  • File size: 782,336 bytes
  • File location: C:\M9Y7o6OLANbw.exe
  • File location: C:\ProgramData\[Georgian characters].exe
  • File location: C:\Users\[username]\AppData\Roaming\MyCloud\[Georgian characters].exe
  • File description: Trickbot (gtag: mor2) retrieved by Emotet-infected Windows host

Final Words

Pcap and malware from this infection can be found here.

---
Brad Duncan
brad [at] malware-traffic-analysis.net

0 comment(s)

If you have more information or corrections regarding our diary, please share.

Recent Diaries

Investigating Gaps in your Windows Event Logs
Sep 17th 2019
1 day ago by Rob VandenBrink (0 comments)

Encrypted Sextortion PDFs
Sep 16th 2019
2 days ago by DidierStevens (0 comments)

Rig Exploit Kit Delivering VBScript
Sep 13th 2019
5 days ago by Xme (0 comments)

Blocking Firefox DoH with Bind
Sep 12th 2019
6 days ago by Xme (0 comments)

View All Diaries →

Latest Discussions

SANS ISC InfoSec News RSS Feed broken?
created Aug 29th 2019
2 weeks ago by Adi (2 replies)

Attack
created Aug 14th 2019
1 month ago by Anonymous (0 replies)

"Network Mom ACL Analyzer" finds errors, matches, and duplicates in Cisco ACLs
created Jul 29th 2019
1 month ago by DarrellRoot (0 replies)

Worth protecting my website?
created Jun 28th 2019
2 months ago by Anonymous (3 replies)

Email Encryption Providers
created Jun 27th 2019
2 months ago by Anonymous (2 replies)

View All Forums →

Latest News

Top Diaries

Wide-scale Petya variant ransomware attack noted
Jun 27th 2017
2 years ago by Brad (0 comments)

Using a Raspberry Pi honeypot to contribute data to DShield/ISC
Aug 3rd 2017
2 years ago by Johannes (0 comments)
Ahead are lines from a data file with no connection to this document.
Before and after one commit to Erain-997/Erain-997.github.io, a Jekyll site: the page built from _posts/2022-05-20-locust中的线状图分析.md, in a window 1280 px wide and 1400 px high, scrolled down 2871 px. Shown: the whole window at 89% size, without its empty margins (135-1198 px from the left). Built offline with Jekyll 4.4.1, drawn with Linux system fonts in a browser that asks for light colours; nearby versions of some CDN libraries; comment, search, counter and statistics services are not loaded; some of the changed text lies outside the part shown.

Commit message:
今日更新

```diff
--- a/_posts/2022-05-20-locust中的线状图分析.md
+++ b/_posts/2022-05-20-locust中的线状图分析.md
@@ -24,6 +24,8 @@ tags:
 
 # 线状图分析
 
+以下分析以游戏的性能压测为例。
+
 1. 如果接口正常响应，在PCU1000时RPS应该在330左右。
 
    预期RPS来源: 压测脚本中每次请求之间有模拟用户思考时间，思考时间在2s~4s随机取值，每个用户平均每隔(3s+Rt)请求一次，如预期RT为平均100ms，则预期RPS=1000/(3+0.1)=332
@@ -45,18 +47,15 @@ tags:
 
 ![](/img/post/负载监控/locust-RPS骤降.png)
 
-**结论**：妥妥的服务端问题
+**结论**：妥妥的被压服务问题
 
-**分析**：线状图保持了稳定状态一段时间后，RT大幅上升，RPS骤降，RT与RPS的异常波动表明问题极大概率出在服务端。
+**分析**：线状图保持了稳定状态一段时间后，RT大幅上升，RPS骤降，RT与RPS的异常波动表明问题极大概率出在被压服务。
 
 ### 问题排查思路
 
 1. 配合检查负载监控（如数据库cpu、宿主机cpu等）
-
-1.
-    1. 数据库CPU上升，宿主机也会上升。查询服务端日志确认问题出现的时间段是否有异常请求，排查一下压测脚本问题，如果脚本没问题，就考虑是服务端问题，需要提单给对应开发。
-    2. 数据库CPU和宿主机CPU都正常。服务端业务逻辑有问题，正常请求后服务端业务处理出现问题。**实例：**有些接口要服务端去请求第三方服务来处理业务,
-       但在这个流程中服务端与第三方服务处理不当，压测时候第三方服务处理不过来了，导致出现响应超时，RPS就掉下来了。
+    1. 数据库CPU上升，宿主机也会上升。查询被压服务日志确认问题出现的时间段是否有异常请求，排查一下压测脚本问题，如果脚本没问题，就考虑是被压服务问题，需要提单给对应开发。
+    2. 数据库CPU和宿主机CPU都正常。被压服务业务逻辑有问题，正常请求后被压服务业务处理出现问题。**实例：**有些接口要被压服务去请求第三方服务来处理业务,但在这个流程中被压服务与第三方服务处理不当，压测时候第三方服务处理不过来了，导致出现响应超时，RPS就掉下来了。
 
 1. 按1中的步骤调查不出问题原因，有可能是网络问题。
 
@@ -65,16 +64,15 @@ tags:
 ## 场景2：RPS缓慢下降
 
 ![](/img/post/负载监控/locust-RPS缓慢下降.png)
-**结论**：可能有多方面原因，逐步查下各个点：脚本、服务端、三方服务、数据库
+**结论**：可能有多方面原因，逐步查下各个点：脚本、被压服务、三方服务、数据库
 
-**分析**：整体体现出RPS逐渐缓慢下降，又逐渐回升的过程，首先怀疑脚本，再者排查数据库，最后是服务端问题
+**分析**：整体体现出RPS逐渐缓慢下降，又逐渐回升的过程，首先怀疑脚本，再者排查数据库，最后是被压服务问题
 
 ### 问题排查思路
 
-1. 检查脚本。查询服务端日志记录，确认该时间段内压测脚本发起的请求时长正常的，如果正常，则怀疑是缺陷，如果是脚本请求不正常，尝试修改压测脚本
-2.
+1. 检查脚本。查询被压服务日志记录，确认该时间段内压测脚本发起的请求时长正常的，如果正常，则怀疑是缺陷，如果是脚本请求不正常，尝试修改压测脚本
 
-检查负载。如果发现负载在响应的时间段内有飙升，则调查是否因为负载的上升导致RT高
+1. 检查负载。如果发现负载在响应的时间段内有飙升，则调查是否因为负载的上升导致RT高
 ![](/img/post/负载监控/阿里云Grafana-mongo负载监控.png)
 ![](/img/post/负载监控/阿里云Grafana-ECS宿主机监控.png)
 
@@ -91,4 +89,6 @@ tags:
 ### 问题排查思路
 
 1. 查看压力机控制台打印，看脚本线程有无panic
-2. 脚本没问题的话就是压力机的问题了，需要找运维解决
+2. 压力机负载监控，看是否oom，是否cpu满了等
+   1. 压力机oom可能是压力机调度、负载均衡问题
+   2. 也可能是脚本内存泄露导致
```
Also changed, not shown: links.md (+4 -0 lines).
Second Google Chrome Extension Banker Malware in Two Weeks
Aug 29th 2017
2 years ago by Renato (0 comments)

Detection Lab: Visibility & Introspection for Defenders
Dec 15th 2017
1 year ago by Russ McRee (0 comments)

Maldoc with auto-updated link
Aug 17th 2017
2 years ago by Xme (0 comments)